▸ Listed entries:
== == ==

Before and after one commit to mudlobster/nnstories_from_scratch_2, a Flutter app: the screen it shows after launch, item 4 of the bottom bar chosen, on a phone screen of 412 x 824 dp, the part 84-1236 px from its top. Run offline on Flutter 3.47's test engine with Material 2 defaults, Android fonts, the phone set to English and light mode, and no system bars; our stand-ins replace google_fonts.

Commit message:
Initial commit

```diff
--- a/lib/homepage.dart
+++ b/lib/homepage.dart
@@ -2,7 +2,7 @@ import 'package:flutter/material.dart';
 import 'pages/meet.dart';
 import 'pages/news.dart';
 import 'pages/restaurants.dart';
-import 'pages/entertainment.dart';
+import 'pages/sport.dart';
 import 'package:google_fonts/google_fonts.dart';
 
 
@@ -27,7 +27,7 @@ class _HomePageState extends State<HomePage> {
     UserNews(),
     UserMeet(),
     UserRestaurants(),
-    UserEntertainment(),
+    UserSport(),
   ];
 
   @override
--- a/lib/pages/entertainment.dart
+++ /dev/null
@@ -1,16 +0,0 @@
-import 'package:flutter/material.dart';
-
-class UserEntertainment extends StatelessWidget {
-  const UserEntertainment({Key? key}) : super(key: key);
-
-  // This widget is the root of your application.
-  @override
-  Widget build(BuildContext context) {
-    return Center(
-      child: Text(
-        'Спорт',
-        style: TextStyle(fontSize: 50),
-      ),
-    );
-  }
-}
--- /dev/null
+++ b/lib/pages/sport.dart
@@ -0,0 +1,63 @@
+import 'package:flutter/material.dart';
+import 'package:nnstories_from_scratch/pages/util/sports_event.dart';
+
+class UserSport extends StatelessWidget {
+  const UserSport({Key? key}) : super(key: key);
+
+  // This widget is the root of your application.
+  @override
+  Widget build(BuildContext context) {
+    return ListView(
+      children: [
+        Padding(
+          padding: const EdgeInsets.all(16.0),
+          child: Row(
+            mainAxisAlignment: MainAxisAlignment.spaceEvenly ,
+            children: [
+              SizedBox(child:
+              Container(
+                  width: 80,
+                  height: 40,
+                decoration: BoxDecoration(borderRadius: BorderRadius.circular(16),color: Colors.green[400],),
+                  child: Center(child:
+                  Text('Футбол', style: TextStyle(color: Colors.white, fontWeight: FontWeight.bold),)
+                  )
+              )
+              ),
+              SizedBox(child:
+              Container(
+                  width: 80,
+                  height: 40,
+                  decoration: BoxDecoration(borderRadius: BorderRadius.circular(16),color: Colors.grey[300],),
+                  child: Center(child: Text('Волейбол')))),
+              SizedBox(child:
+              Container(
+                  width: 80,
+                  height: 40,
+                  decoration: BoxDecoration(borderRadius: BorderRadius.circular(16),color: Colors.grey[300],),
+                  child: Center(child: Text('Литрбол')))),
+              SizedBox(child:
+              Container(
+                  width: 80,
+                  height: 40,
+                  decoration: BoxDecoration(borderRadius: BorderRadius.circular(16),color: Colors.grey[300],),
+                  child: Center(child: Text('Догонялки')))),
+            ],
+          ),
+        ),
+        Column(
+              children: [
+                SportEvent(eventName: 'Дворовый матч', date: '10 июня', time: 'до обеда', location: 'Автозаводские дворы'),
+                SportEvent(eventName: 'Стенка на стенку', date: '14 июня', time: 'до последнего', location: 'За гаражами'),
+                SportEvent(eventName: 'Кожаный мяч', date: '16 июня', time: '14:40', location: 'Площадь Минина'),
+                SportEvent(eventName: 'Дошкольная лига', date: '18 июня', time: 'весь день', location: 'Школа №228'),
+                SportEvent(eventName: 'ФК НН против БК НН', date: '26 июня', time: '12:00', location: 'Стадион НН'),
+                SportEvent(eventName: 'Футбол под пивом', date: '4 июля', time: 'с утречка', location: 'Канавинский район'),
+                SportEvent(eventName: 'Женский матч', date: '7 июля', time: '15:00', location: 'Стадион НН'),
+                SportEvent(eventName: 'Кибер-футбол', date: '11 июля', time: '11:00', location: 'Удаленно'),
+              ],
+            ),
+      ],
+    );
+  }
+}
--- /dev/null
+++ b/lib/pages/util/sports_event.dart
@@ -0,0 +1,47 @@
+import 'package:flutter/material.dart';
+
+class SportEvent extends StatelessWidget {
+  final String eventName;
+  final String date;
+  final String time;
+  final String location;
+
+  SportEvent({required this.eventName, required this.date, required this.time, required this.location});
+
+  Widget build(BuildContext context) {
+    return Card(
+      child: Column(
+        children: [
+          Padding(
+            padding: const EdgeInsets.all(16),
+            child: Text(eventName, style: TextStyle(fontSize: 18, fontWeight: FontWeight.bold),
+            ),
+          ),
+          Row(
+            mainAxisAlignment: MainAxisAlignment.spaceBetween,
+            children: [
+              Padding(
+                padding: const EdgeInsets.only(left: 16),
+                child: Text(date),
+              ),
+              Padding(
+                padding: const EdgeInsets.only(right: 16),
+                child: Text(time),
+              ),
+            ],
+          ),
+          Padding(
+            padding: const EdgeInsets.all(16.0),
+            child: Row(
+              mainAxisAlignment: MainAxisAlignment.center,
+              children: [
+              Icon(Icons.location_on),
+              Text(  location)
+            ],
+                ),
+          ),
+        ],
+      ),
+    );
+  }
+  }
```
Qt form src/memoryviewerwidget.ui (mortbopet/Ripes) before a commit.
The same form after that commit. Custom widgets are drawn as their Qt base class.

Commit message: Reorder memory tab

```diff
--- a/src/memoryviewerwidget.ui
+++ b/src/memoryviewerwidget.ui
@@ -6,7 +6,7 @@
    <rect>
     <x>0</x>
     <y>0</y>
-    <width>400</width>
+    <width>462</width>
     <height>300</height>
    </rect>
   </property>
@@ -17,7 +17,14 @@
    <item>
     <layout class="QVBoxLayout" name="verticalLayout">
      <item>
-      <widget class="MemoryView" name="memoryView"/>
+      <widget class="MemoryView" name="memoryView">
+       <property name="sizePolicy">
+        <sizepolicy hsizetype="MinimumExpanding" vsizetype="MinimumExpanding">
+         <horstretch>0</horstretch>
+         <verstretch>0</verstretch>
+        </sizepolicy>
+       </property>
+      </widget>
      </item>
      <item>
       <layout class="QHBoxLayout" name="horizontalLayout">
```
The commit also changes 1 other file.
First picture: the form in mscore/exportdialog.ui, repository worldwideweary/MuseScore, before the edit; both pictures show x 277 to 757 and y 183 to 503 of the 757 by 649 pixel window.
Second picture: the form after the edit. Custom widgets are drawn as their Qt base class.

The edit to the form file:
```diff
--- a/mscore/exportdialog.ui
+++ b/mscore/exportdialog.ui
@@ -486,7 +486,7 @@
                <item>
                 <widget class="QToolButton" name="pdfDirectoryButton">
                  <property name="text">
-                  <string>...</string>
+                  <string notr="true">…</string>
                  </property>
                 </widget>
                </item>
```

== == ==

▸ What is needed:
Read through the data and copy every line where "MainAxisAlignment" shows up.

▸ Final answer:
+            mainAxisAlignment: MainAxisAlignment.spaceEvenly ,
+            mainAxisAlignment: MainAxisAlignment.spaceBetween,
+              mainAxisAlignment: MainAxisAlignment.center,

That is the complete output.